State how many lines in the listing below hold the string "group"; nothing else is wanted.

** Input material follows **

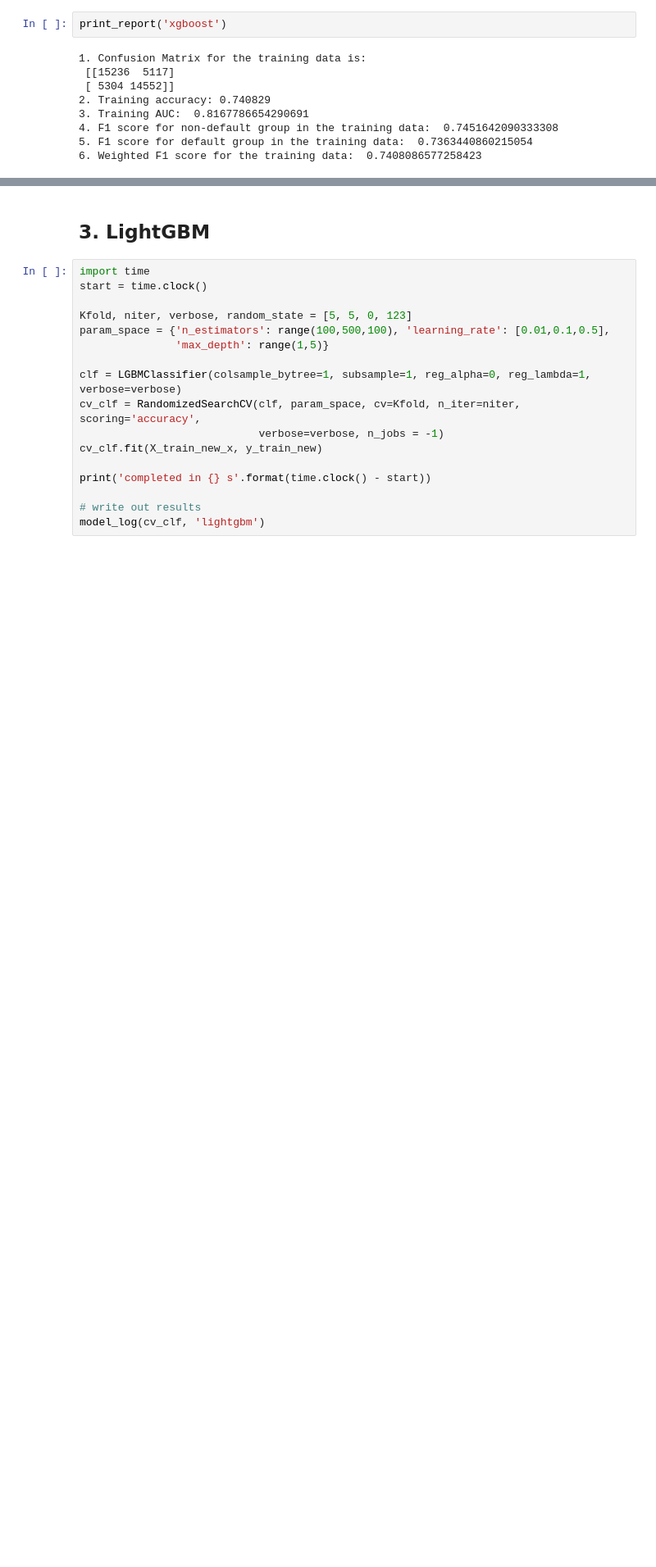
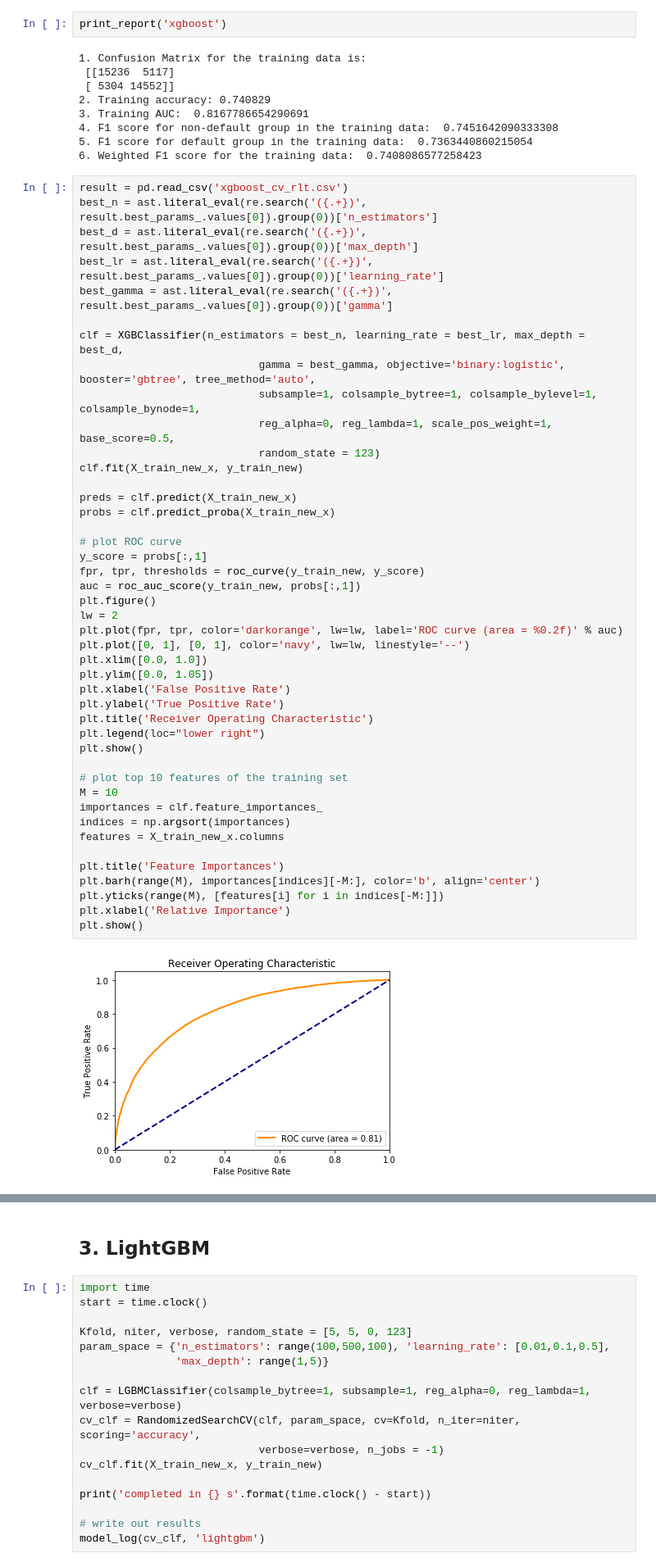
Before and after one commit to lisalb168/Bo_project, a Jupyter notebook: capstone project 1/notebook/Step7_Building_ML_Models_AMZN_simplified_v3.ipynb, the cells around one changed output, grey strips where cells are left out. Shown: that part at 82% size. Cells and saved outputs as stored; diff of their text form; blank space fills up the shorter version.

```diff
--- a/capstone project 1/notebook/Step7_Building_ML_Models_AMZN_simplified_v3.ipynb
+++ b/capstone project 1/notebook/Step7_Building_ML_Models_AMZN_simplified_v3.ipynb
@@ -357,3 +405,49 @@ print_report('xgboost')
 4. F1 score for non-default group in the training data:  0.7451642090333308
 5. F1 score for default group in the training data:  0.7363440860215054
 6. Weighted F1 score for the training data:  0.7408086577258423
+# %%
+result = pd.read_csv('xgboost_cv_rlt.csv')
+best_n = ast.literal_eval(re.search('({.+})', result.best_params_.values[0]).group(0))['n_estimators']
+best_d = ast.literal_eval(re.search('({.+})', result.best_params_.values[0]).group(0))['max_depth']
+best_lr = ast.literal_eval(re.search('({.+})', result.best_params_.values[0]).group(0))['learning_rate']
+best_gamma = ast.literal_eval(re.search('({.+})', result.best_params_.values[0]).group(0))['gamma']
+
+clf = XGBClassifier(n_estimators = best_n, learning_rate = best_lr, max_depth = best_d,
+                            gamma = best_gamma, objective='binary:logistic', booster='gbtree', tree_method='auto',
+                            subsample=1, colsample_bytree=1, colsample_bylevel=1, colsample_bynode=1,
+                            reg_alpha=0, reg_lambda=1, scale_pos_weight=1, base_score=0.5,
+                            random_state = 123)
+clf.fit(X_train_new_x, y_train_new)
+
+preds = clf.predict(X_train_new_x)
+probs = clf.predict_proba(X_train_new_x)
+
+# plot ROC curve
+y_score = probs[:,1]
+fpr, tpr, thresholds = roc_curve(y_train_new, y_score)
+auc = roc_auc_score(y_train_new, probs[:,1])
+plt.figure()
+lw = 2
+plt.plot(fpr, tpr, color='darkorange', lw=lw, label='ROC curve (area = %0.2f)' % auc)
+plt.plot([0, 1], [0, 1], color='navy', lw=lw, linestyle='--')
+plt.xlim([0.0, 1.0])
+plt.ylim([0.0, 1.05])
+plt.xlabel('False Positive Rate')
+plt.ylabel('True Positive Rate')
+plt.title('Receiver Operating Characteristic')
+plt.legend(loc="lower right")
+plt.show()
+
+# plot top 10 features of the training set
+M = 10
+importances = clf.feature_importances_
+indices = np.argsort(importances)
+features = X_train_new_x.columns
+
+plt.title('Feature Importances')
+plt.barh(range(M), importances[indices][-M:], color='b', align='center')
+plt.yticks(range(M), [features[i] for i in indices[-M:]])
+plt.xlabel('Relative Importance')
+plt.show()
+# %% [output]
+[figure, added]
```
Also changed, not shown: parts of 6 cells of this notebook, 1 other file.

** End of Input material **

Final answer:
6